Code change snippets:
* * * *
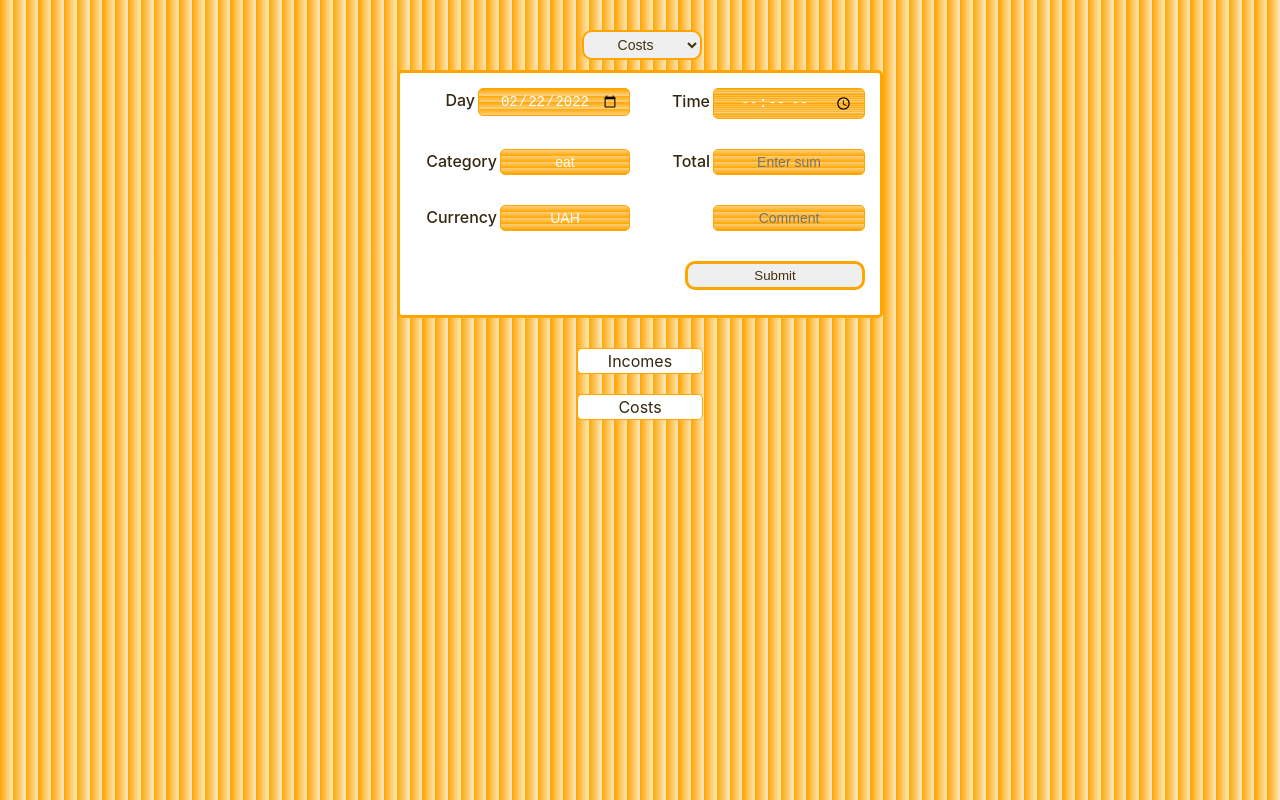
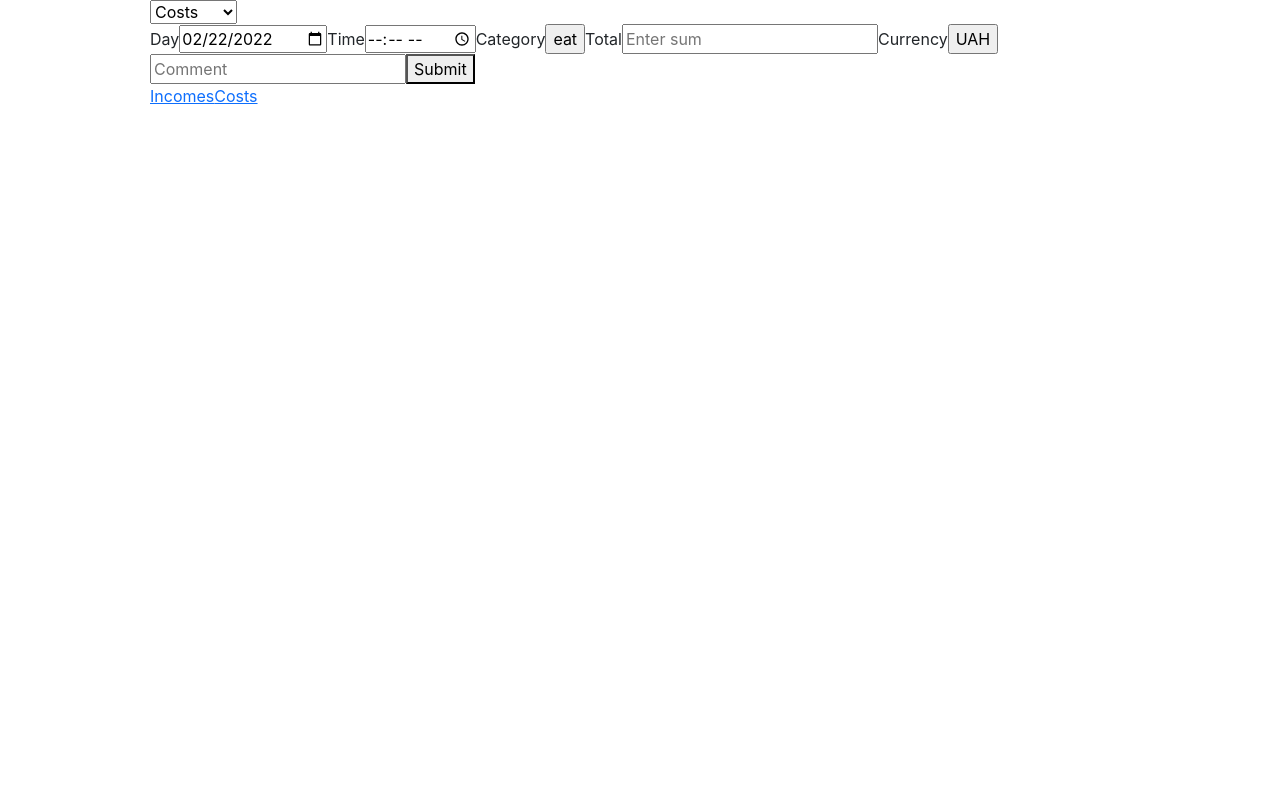
Before and after one commit to AnnaSobchenko/practicle_01_02_2022-react, a React (Create React App) app: page / in a window 1280 px wide. Built offline with nearby package versions, Linux system fonts and the light colour scheme; no server answers.

Commit message:
begin 28-03-22

```diff
--- a/package.json
+++ b/package.json
@@ -9,8 +9,10 @@
     "@testing-library/react": "^12.1.2",
     "@testing-library/user-event": "^13.5.0",
     "axios": "^0.25.0",
+    "bootstrap": "^5.1.3",
     "nanoid": "^3.2.0",
     "react": "^17.0.2",
+    "react-bootstrap": "^2.2.2",
     "react-dom": "^17.0.2",
     "react-redux": "^7.2.6",
     "react-router-dom": "^5.3.0",
--- a/src/App.jsx
+++ b/src/App.jsx
@@ -1,7 +1,9 @@
 import { useEffect } from "react";
+import { Container } from "react-bootstrap";
 import { useDispatch } from "react-redux";
+import { Redirect } from "react-router-dom";
 import { Route, Switch } from "react-router-dom";
-import "./App.css";
+// import "./App.css";
 import MainPage from "./components/MainPage/MainPage";
 import TransactionListPage from "./components/TransactionListPage/TransactionListPage";
 import { getTransactions } from "./redux/transactions/transactionsOperations";
@@ -14,7 +16,8 @@ const App = () => {
   }, [dispatch]);
 
   return (
-    <div className="App">
+    <Container>
+    {/* <div className="App"> */}
       <Switch>
         <Route path="/transactions/:transType">
           <TransactionListPage />
@@ -22,8 +25,10 @@ const App = () => {
         <Route path="/">
           <MainPage />
         </Route>
+        <Redirect to="/" />
       </Switch>
-    </div>
+    {/* </div> */}
+    </Container>
   );
 };
 
--- a/src/index.css
+++ b/src/index.css
@@ -11,10 +11,10 @@ body {
   margin: 0 auto;
   /* background: repeating-linear-gradient( from 45deg, #ffe7bc, orange);
    */
-   background: #ffa500;
-   background: repeating-linear-gradient(0deg,#ffa500 1%, #ffe7bc 2%);
-   background: -webkit-repeating-linear-gradient(0deg,#ffa500 1%, #ffe7bc 2%);
-   background: -moz-repeating-linear-gradient(0deg,#ffa500 1%, #ffe7bc 2%);
+   /* background: #ffa500; */
+   /* background: repeating-linear-gradient(0deg,#ffa500 1%, #ffe7bc 2%); */
+   /* background: -webkit-repeating-linear-gradient(0deg,#ffa500 1%, #ffe7bc 2%); */
+   /* background: -moz-repeating-linear-gradient(0deg,#ffa500 1%, #ffe7bc 2%); */
   }
 code {
   font-family: source-code-pro, Menlo, Monaco, Consolas, 'Courier New',
--- a/src/index.js
+++ b/src/index.js
@@ -1,6 +1,7 @@
 import React from "react";
 import ReactDOM from "react-dom";
 import { BrowserRouter } from "react-router-dom";
+import 'bootstrap/dist/css/bootstrap.min.css';
 import "./index.css";
 import App from "./App";
 import TransactionsProvider from "./context/TransactionsProvider";
```
Also changed, not shown: src/components/MainPage/MainPage.jsx (+0 -9 lines), 1 other file (tests, documents, lock files or other folders).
* * * *
Work required: Please copy every line of the records above in which "router" appears.

Solution to this exercise:
     "react-router-dom": "^5.3.0",
+import { Redirect } from "react-router-dom";
 import { Route, Switch } from "react-router-dom";
 import { BrowserRouter } from "react-router-dom";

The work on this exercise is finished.